Set down the whole listing below exactly. The pictures stay out.

» **RECORDS SUPPLIED**
----------
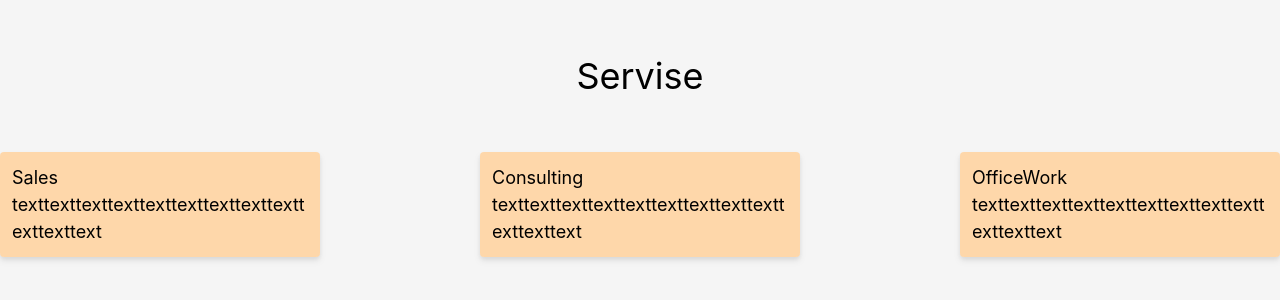
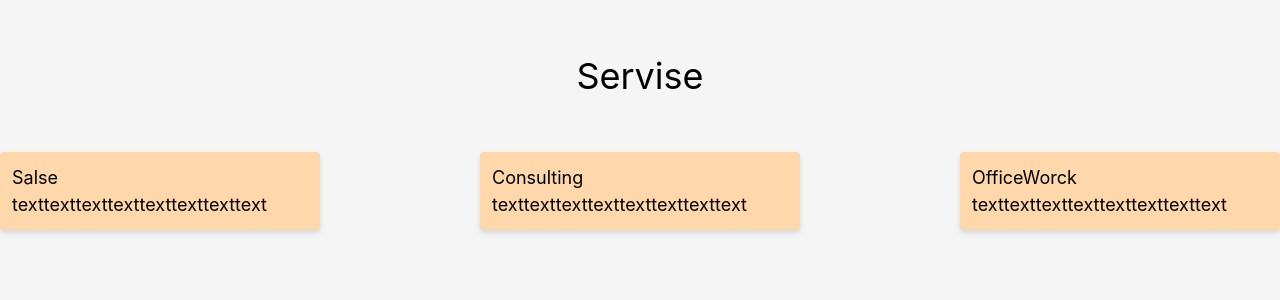
Before and after one commit to enshia-kanami/react-lp, a React (Create React App) app: page /servise in a window 1280 px wide. Shown: the top 300 px of the page. Built offline with nearby package versions, Linux system fonts and the light colour scheme; the HTML template or start-up script is replaced by a standard one.

Commit message:
Reactでお問合せフォーム実装

```diff
--- a/src/App.js
+++ b/src/App.js
@@ -1,19 +1,22 @@
 import React from 'react';
 import { BrowserRouter, Route, Routes} from 'react-router-dom';
-import Compiles from './routes/Compiles';
+import Home from './routes/Home';
 import About from './routes/About';
 import Header from './routes/Header';
 import Servise from './routes/Servise';
+import Contact from './routes/Contact';
+
 
 function App() {
   return (
       <div className='App'>
         <BrowserRouter>
           <Routes>
-            <Route path='/' element={<Compiles />} />
+            <Route path='/' element={<Home />} />
             <Route path='/header' element={<Header />} />
             <Route path='/about' element={<About />} />
             <Route path='/servise' element={<Servise />} />
+            <Route path='/contact' element={<Contact />} />
           </Routes>
         </BrowserRouter>
       </div>
--- a/src/routes/Contact.js
+++ b/src/routes/Contact.js
@@ -1,28 +1,69 @@
 import React from "react";
+import { useState } from "react";
 import Button from "./Button";
 
 function Contact() {
+    const initialVlues = {userName: "", userEmail: ""}//フォームが３つだから、配列で１つに管理
+    const [formVlues, setFormVlues] = useState(initialVlues);//初期値として設定
+    const [formErrors, setFormErrors] = useState({});//エラー用のオブジェクト
+    const [isSubmit, setIsSubmit] = useState(false);
+
+
+    const handleChange = (e) => {
+        const {name, value} = e.target;
+        setFormVlues ({...formVlues, [name]: value});
+        console.log(formVlues);
+    };
+
+    const handleSubmit = (e) => {
+        e.preventDefault(); //更新されるのを妨げる
+        setFormErrors(validate(formVlues));//バリデーションチェック
+        setIsSubmit(true);//
+    }
+
+    const validate = (values) => { //引数→どの値をバリデーションチェックするのか
+        const errors = {}; //どのinputでエラーが発生しているのかオブジェクトで管理
+        const regex = /^[a-zA-Z0-9_+-]+(.[a-zA-Z0-9_+-]+)*@([a-zA-Z0-9][a-zA-Z0-9-]*[a-zA-Z0-9]*\.)+[a-zA-Z]{2,}$/ //メールアドレスバリデーション正規表現
+
+        if(!values.userName) {
+            errors.userName = "nameを入力して下さい";
+        } else if (values.userName.length < 2) {
+            errors.userName = "2文字以上で入力して下さい";
+        }
+        if(!values.userEmail) {
+            errors.userEmail = "emailを入力して下さい";
+        } else if (!regex.test(values.userEmail)) {
+            errors.userEmail = "正しいメールアドレスを入力して下さい";
+        }
+        return errors;
+    }
+
     return (
         <contact className="bg-slate-200">
                 <div className="rounded-lg w-3/5 my-14 mr-auto ml-auto shadow-xl bg-white p-3">
                     <h3 className="text-center m-6 text-4xl">Contact</h3>
-                        <form>
+                        <form onSubmit={(e) => handleSubmit(e)}>
                             <div className="mb-2 text-center">
                                 <label className="text-left w-3/12 inline-block">Name:</label>
-                                <input className="bg-gray-100" type="text" placeholder="hoge"></input>
+                                <input className="bg-gray-100" type="text" placeholder= "hoge" name="userName" onChange={(e) => handleChange(e)}></input> {/*文字を格納*/}
                             </div>
+                            <p className="text-red-600 text-xs">{formErrors.userName}</p>
                             <div className="mb-2 text-center">
                                 <label className="text-left w-3/12 inline-block">Email:</label>
-                                <input className="bg-gray-100" type="email" placeholder="hoge@hoge.com"></input>
+                                <input className="bg-gray-100" type="email" placeholder= "hoge@hoge" name="userEmail" onChange={(e) => handleChange(e)}></input>
                             </div>
+                            <p className="text-red-600 text-xs">{formErrors.userEmail}</p>
                             <div className="mb-2 text-center">
                                 <label className="items-start text-left  align-top w-3/12 inline-block">Contact:</label>
-                                <textarea className="bg-gray-100" placeholder="text"></textarea>
+                                <textarea className="bg-gray-100" placeholder="text" tepe="textarea"></textarea>
                             </div>
                             <div className="md:items-center text-center">
                                 <Button
                                 buttonType={"Send request"}
                                 />
+                                {Object.keys(formErrors).length === 0 && isSubmit && (
+                                    <div className="text-green-600">ログインに成功しました</div>
+                                )} {/*formErrorsの中にkeyの値が入っている。エラー文が何個入っているのか*/}
                             </div>
                         </form>
                 </div>
--- a/src/routes/Servise.js
+++ b/src/routes/Servise.js
@@ -1,22 +1,23 @@
 import React from "react";
+import ServiseItems from "./ServiseItems";
 
 function Servise() {
     return(
         <service>
             <h3 className="text-center m-14 text-4xl">Servise</h3>
                 <div className="flex justify-between ">
-                    <div className="bg-orange-200 rounded drop-shadow-md mb-3 w-1/4 p-3">
-                        <h4>Sales</h4>
-                        <p className="break-words whitespace-pre-wrap">texttexttexttexttexttexttexttexttexttexttexttext</p>
-                    </div>
-                    <div className="bg-orange-200 rounded drop-shadow-md mb-3 w-1/4 p-3">
-                        <h4>Consulting</h4>
-                        <p className="break-words whitespace-pre-wrap">texttexttexttexttexttexttexttexttexttexttexttext</p>
-                    </div>
-                    <div className="bg-orange-200 rounded drop-shadow-md mb-3 w-1/4 p-3">
-                        <h4>OfficeWork</h4>
-                        <p className="break-words whitespace-pre-wrap">texttexttexttexttexttexttexttexttexttexttexttext</p>
-                    </div>
+                    <ServiseItems
+                    serviseTitle={'Salse'}
+                    serviseText={'texttexttexttexttexttexttexttext'}
+                    />
+                    <ServiseItems
+                    serviseTitle={'Consulting'}
+                    serviseText={'texttexttexttexttexttexttexttext'}
+                    />
+                    <ServiseItems
+                    serviseTitle={'OfficeWorck'}
+                    serviseText={'texttexttexttexttexttexttexttext'}
+                    />
                 </div>
         </service>
     )
--- /dev/null
+++ b/src/routes/ServiseItems.js
@@ -0,0 +1,10 @@
+const ServiseItems = (props) => {
+    return (
+        <div className="bg-orange-200 rounded drop-shadow-md mb-3 w-1/4 p-3">
+            <h4>{props.serviseTitle}</h4>
+            <p className="break-words whitespace-pre-wrap">{props.serviseText}</p>
+        </div>
+    )
+}
+
+export default ServiseItems;
```
Also changed, not shown: src/routes/Home.js (renamed from src/routes/Compiles.js, +22 -2 lines).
----------
» **EXERCISE RESULT**
Before and after one commit to enshia-kanami/react-lp, a React (Create React App) app: page /servise in a window 1280 px wide. Shown: the top 300 px of the page. Built offline with nearby package versions, Linux system fonts and the light colour scheme; the HTML template or start-up script is replaced by a standard one.

Commit message:
Reactでお問合せフォーム実装

```diff
--- a/src/App.js
+++ b/src/App.js
@@ -1,19 +1,22 @@
 import React from 'react';
 import { BrowserRouter, Route, Routes} from 'react-router-dom';
-import Compiles from './routes/Compiles';
+import Home from './routes/Home';
 import About from './routes/About';
 import Header from './routes/Header';
 import Servise from './routes/Servise';
+import Contact from './routes/Contact';
+
 
 function App() {
   return (
       <div className='App'>
         <BrowserRouter>
           <Routes>
-            <Route path='/' element={<Compiles />} />
+            <Route path='/' element={<Home />} />
             <Route path='/header' element={<Header />} />
             <Route path='/about' element={<About />} />
             <Route path='/servise' element={<Servise />} />
+            <Route path='/contact' element={<Contact />} />
           </Routes>
         </BrowserRouter>
       </div>
--- a/src/routes/Contact.js
+++ b/src/routes/Contact.js
@@ -1,28 +1,69 @@
 import React from "react";
+import { useState } from "react";
 import Button from "./Button";
 
 function Contact() {
+    const initialVlues = {userName: "", userEmail: ""}//フォームが３つだから、配列で１つに管理
+    const [formVlues, setFormVlues] = useState(initialVlues);//初期値として設定
+    const [formErrors, setFormErrors] = useState({});//エラー用のオブジェクト
+    const [isSubmit, setIsSubmit] = useState(false);
+
+
+    const handleChange = (e) => {
+        const {name, value} = e.target;
+        setFormVlues ({...formVlues, [name]: value});
+        console.log(formVlues);
+    };
+
+    const handleSubmit = (e) => {
+        e.preventDefault(); //更新されるのを妨げる
+        setFormErrors(validate(formVlues));//バリデーションチェック
+        setIsSubmit(true);//
+    }
+
+    const validate = (values) => { //引数→どの値をバリデーションチェックするのか
+        const errors = {}; //どのinputでエラーが発生しているのかオブジェクトで管理
+        const regex = /^[a-zA-Z0-9_+-]+(.[a-zA-Z0-9_+-]+)*@([a-zA-Z0-9][a-zA-Z0-9-]*[a-zA-Z0-9]*\.)+[a-zA-Z]{2,}$/ //メールアドレスバリデーション正規表現
+
+        if(!values.userName) {
+            errors.userName = "nameを入力して下さい";
+        } else if (values.userName.length < 2) {
+            errors.userName = "2文字以上で入力して下さい";
+        }
+        if(!values.userEmail) {
+            errors.userEmail = "emailを入力して下さい";
+        } else if (!regex.test(values.userEmail)) {
+            errors.userEmail = "正しいメールアドレスを入力して下さい";
+        }
+        return errors;
+    }
+
     return (
         <contact className="bg-slate-200">
                 <div className="rounded-lg w-3/5 my-14 mr-auto ml-auto shadow-xl bg-white p-3">
                     <h3 className="text-center m-6 text-4xl">Contact</h3>
-                        <form>
+                        <form onSubmit={(e) => handleSubmit(e)}>
                             <div className="mb-2 text-center">
                                 <label className="text-left w-3/12 inline-block">Name:</label>
-                                <input className="bg-gray-100" type="text" placeholder="hoge"></input>
+                                <input className="bg-gray-100" type="text" placeholder= "hoge" name="userName" onChange={(e) => handleChange(e)}></input> {/*文字を格納*/}
                             </div>
+                            <p className="text-red-600 text-xs">{formErrors.userName}</p>
                             <div className="mb-2 text-center">
                                 <label className="text-left w-3/12 inline-block">Email:</label>
-                                <input className="bg-gray-100" type="email" placeholder="hoge@hoge.com"></input>
+                                <input className="bg-gray-100" type="email" placeholder= "hoge@hoge" name="userEmail" onChange={(e) => handleChange(e)}></input>
                             </div>
+                            <p className="text-red-600 text-xs">{formErrors.userEmail}</p>
                             <div className="mb-2 text-center">
                                 <label className="items-start text-left  align-top w-3/12 inline-block">Contact:</label>
-                                <textarea className="bg-gray-100" placeholder="text"></textarea>
+                                <textarea className="bg-gray-100" placeholder="text" tepe="textarea"></textarea>
                             </div>
                             <div className="md:items-center text-center">
                                 <Button
                                 buttonType={"Send request"}
                                 />
+                                {Object.keys(formErrors).length === 0 && isSubmit && (
+                                    <div className="text-green-600">ログインに成功しました</div>
+                                )} {/*formErrorsの中にkeyの値が入っている。エラー文が何個入っているのか*/}
                             </div>
                         </form>
                 </div>
--- a/src/routes/Servise.js
+++ b/src/routes/Servise.js
@@ -1,22 +1,23 @@
 import React from "react";
+import ServiseItems from "./ServiseItems";
 
 function Servise() {
     return(
         <service>
             <h3 className="text-center m-14 text-4xl">Servise</h3>
                 <div className="flex justify-between ">
-                    <div className="bg-orange-200 rounded drop-shadow-md mb-3 w-1/4 p-3">
-                        <h4>Sales</h4>
-                        <p className="break-words whitespace-pre-wrap">texttexttexttexttexttexttexttexttexttexttexttext</p>
-                    </div>
-                    <div className="bg-orange-200 rounded drop-shadow-md mb-3 w-1/4 p-3">
-                        <h4>Consulting</h4>
-                        <p className="break-words whitespace-pre-wrap">texttexttexttexttexttexttexttexttexttexttexttext</p>
-                    </div>
-                    <div className="bg-orange-200 rounded drop-shadow-md mb-3 w-1/4 p-3">
-                        <h4>OfficeWork</h4>
-                        <p className="break-words whitespace-pre-wrap">texttexttexttexttexttexttexttexttexttexttexttext</p>
-                    </div>
+                    <ServiseItems
+                    serviseTitle={'Salse'}
+                    serviseText={'texttexttexttexttexttexttexttext'}
+                    />
+                    <ServiseItems
+                    serviseTitle={'Consulting'}
+                    serviseText={'texttexttexttexttexttexttexttext'}
+                    />
+                    <ServiseItems
+                    serviseTitle={'OfficeWorck'}
+                    serviseText={'texttexttexttexttexttexttexttext'}
+                    />
                 </div>
         </service>
     )
--- /dev/null
+++ b/src/routes/ServiseItems.js
@@ -0,0 +1,10 @@
+const ServiseItems = (props) => {
+    return (
+        <div className="bg-orange-200 rounded drop-shadow-md mb-3 w-1/4 p-3">
+            <h4>{props.serviseTitle}</h4>
+            <p className="break-words whitespace-pre-wrap">{props.serviseText}</p>
+        </div>
+    )
+}
+
+export default ServiseItems;
```
Also changed, not shown: src/routes/Home.js (renamed from src/routes/Compiles.js, +22 -2 lines).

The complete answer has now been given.